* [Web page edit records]
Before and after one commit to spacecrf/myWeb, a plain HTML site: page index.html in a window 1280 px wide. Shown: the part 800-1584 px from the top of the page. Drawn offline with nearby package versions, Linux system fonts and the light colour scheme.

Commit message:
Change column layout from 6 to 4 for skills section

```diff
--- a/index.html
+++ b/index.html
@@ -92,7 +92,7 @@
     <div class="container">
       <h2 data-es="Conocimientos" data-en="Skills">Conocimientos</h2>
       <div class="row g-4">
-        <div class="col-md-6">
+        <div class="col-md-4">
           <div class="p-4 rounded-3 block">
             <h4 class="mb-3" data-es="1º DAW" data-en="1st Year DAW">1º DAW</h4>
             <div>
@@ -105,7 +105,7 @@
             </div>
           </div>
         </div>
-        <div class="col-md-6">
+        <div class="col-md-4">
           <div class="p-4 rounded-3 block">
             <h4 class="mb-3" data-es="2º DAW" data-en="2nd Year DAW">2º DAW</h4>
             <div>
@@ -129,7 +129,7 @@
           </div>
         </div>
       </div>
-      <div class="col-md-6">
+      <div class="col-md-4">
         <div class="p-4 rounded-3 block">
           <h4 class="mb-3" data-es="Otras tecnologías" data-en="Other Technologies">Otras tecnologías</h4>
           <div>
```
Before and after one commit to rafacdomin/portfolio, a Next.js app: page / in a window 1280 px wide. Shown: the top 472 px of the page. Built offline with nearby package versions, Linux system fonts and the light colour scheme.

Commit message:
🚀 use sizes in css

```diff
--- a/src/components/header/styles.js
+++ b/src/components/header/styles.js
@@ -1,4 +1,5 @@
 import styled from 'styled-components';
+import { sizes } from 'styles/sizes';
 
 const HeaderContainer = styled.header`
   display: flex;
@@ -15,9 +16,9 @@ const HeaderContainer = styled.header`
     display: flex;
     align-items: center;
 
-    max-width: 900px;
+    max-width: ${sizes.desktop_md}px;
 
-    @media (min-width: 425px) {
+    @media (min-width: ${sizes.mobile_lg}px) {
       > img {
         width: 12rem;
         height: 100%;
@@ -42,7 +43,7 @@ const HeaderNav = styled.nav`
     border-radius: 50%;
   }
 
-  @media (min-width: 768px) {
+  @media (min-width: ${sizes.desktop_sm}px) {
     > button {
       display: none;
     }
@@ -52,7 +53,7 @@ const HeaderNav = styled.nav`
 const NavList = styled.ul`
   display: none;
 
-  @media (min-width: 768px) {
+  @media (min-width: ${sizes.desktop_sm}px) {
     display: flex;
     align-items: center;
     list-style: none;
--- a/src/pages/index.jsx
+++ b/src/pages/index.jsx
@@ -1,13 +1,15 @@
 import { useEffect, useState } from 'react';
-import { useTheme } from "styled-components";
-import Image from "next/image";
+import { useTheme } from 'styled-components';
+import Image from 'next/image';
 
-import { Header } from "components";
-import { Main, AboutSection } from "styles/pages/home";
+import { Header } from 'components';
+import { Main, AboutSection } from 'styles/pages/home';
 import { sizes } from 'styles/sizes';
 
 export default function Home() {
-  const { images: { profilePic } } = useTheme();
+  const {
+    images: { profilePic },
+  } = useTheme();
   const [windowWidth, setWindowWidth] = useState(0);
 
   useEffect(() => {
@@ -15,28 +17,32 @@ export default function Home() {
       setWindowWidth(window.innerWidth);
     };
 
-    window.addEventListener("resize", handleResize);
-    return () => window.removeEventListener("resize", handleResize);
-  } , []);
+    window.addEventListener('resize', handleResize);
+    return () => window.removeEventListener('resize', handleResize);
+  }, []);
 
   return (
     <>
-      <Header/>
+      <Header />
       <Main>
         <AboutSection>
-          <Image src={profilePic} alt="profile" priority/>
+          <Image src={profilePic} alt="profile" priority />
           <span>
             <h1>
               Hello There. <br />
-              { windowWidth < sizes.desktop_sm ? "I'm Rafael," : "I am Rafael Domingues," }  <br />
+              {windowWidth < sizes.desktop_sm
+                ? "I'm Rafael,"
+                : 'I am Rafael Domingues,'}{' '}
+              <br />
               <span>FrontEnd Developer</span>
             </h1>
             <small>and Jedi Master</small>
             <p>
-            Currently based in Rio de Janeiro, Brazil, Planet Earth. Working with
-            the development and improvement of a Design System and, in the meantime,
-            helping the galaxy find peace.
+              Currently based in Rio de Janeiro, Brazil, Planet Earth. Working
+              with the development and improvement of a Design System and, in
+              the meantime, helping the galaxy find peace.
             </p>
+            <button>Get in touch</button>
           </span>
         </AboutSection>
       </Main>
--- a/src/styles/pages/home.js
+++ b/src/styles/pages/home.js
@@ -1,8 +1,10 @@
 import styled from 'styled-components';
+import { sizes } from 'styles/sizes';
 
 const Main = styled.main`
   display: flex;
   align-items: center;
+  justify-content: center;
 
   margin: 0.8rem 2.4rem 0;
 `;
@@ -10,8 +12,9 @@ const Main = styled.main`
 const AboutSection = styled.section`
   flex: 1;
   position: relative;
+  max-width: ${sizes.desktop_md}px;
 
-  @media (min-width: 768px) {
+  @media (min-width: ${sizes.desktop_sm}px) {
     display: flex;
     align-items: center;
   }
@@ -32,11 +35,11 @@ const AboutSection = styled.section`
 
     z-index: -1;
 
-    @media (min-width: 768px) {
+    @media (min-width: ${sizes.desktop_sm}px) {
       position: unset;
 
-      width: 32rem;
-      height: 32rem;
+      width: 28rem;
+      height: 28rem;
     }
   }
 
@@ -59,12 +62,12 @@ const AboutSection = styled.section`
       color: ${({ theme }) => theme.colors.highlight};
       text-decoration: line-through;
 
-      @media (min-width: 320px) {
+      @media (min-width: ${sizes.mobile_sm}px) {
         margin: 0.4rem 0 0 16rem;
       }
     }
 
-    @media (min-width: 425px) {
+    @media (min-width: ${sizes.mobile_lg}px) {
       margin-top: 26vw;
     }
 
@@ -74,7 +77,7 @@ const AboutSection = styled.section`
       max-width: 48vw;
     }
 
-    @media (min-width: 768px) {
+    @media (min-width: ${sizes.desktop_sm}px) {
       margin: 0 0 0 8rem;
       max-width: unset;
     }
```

* [ACTIVITY]
Which of the lines in the data contain the string "Main"? Return each one.

* [RESPONSE AREA]
-import { Main, AboutSection } from "styles/pages/home";
+import { Main, AboutSection } from 'styles/pages/home';
       <Main>
       </Main>
 const Main = styled.main`
@@ -10,8 +12,9 @@ const Main = styled.main`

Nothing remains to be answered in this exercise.